Note: I’ll make my points, then include an example from Hills of Nevermore at the end of the article to clarify them.
Work the Setting into the Story, Not Vice Versa
The writing advice to treat the setting like a separate character created problems for me. This rule of thumb might guide a writer bent on skimming through a story without spending much time on description. In my case, it gave me permission to overindulge in scene setting. Worse, it set me up to view the setting as a separate entity from the story itself. This led me to slow scenes that should have been fast-paced by inserting description. Even in a slower scene, however, interrupting the story with description is an intrusion.
The solution is to include the setting in your story without letting it intrude.
Remain Within Your Character’s Point of View
I can’t emphasize enough that remaining in your viewpoint character’s mindset when writing descriptions will save you from making gaffes. Doing anything else is a departure from the story and a mistake.
Use the Senses to Show the Action
We experience the world through our senses, so it makes sense that we would enter a storyworld in the same manner. Don’t miss the joy of using the senses in your writing or cheat your reader of the imagery they evoke.
To orient you, America is the heroine and Liberty is her baby. Addie is another widow in the wagon train, and Travis is Addie’s teenage son. This scene takes place in the middle of the night, with America sleeping in her wagon with her baby in a small cradle.
A rifle clicked in the darkness.
America’s feet hit the wagon box floor. Her hand closed on the stock of her rifle.
Liberty stirred in her rocking cradle.
America inched forward and parted the flaps that closed off the front of the wagon. A gibbous moon hung bright in the sky and reached fingers of light to touch the silver sagebrush. A long barrel gleamed, betraying the figure crouched where the front wheel of America’s wagon was chained to Addie’s rear wheel. That shock of curly hair could only belong to Addie’s son, Travis.
Beyond the circled wagons, shadows slipped through the dimness, too slight to be buffalo. One leaped into a shaft of moonlight, revealing nothing more sinister than a herd of antelope foraging near the wagons.
This scene contains only enough of the setting to orient the reader without slowing the fast pace. You will notice that there remains enough room for touches of lyricism. This is happy news for me.
The description remains within America’s point of view at all times. There’s a progression to what she sees. In her alarmed state when she first looks out from the wagon, she probably wouldn’t notice anything beyond an impression of the moonlight silvering the sagebrush. She then picks out the gleam of a rifle barrel, something she’s on high alert to see. Travis’s hair in the moonlight claims her attention next, since he is holding the rifle. After she realizes that Travis is no threat, she peers beyond the wagon circle into the moving shadows that resolve into antelope.
Engaging the senses brings the story to life. Rather than saying that ‘the sound of a rifle’ came from the darkness, the weapon clicks. I don’t tell the reader that America got up off her tick, but show her feet hitting the floor of the wagon.

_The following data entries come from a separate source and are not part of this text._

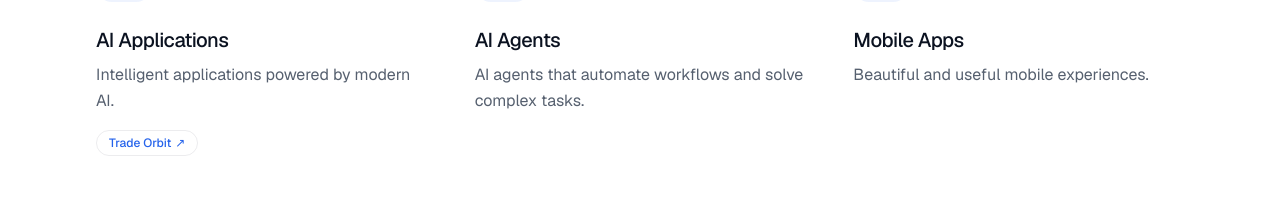
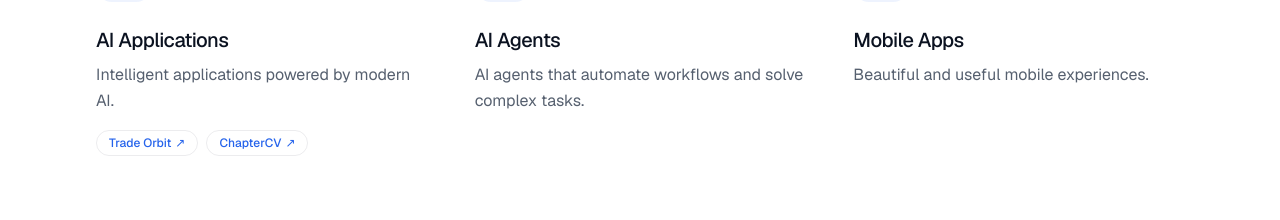
Before and after one commit to lokeswarareddy-git/shrijislabs, a Next.js app: page / in a window 1280 px wide. Shown: the part 1243-1463 px from the top of the page. Built offline with nearby package versions, Linux system fonts and the light colour scheme.

Commit message:
Add ChapterCV to AI Applications

```diff
--- a/src/components/pillars.tsx
+++ b/src/components/pillars.tsx
@@ -14,7 +14,10 @@ const PILLARS = [
     title: "AI Applications",
     description: "Intelligent applications powered by modern AI.",
     Icon: AiApplicationsIcon,
-    apps: [{ name: "Trade Orbit", href: "https://tradeorbit.shrijislabs.com" }],
+    apps: [
+      { name: "Trade Orbit", href: "https://tradeorbit.shrijislabs.com" },
+      { name: "ChapterCV", href: "https://chaptercv.shrijislabs.com" },
+    ],
   },
   {
     index: "02",
```
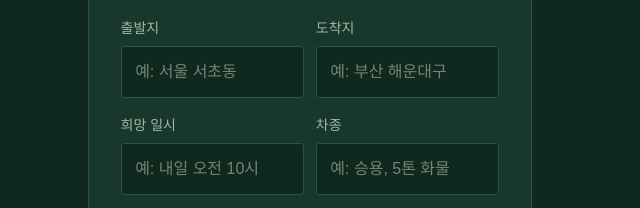
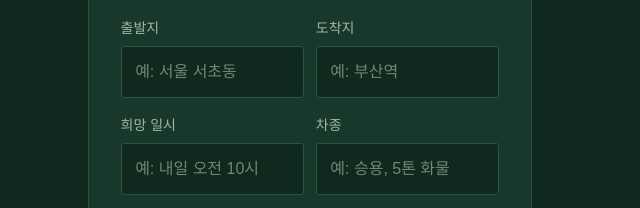
Before and after one commit to carbd01048291007-crypto/my-website, a plain HTML site: page index.html in a window 1280 px wide. Shown: the part 383-591 px from the top of the page, 640-1280 px from the left. Drawn offline with Linux system fonts and the light colour scheme; a web font is replaced by a local one.

Commit message:
견적 문의 도착지 예시를 부산역으로 변경
Co-Authored-By: Claude Opus 5.5 <noreply@anthropic.com>
Claude-Session: https://claude.ai/code/session_01Rs4tSZkxcjxRveNHn5PsKv

```diff
--- a/index.html
+++ b/index.html
@@ -382,7 +382,7 @@
           </div>
           <div class="field">
             <label for="to">도착지</label>
-            <input id="to" name="to" autocomplete="off" placeholder="예: 부산 해운대구" required>
+            <input id="to" name="to" autocomplete="off" placeholder="예: 부산역" required>
           </div>
         </div>
         <div class="pair">
```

This recalls for the reader the sensation and sound of bare feet thumping on a wooden floor. In the same manner, I don’t say that she picked up her rifle but allow her fingers to curl around the stock. America’s sense of sight gives us important details, like the fact that there’s enough moonlight to see by, that Travis is outside with a rifle, and that something is moving. If I were to state those bald facts, the scene would lose its richness.
Final Thoughts From Janalyn
I’ve written another post with more tips to help in writing descriptions. To continue this lesson, read Breathe Life Into Your Fictional World with Fantastic Descriptions.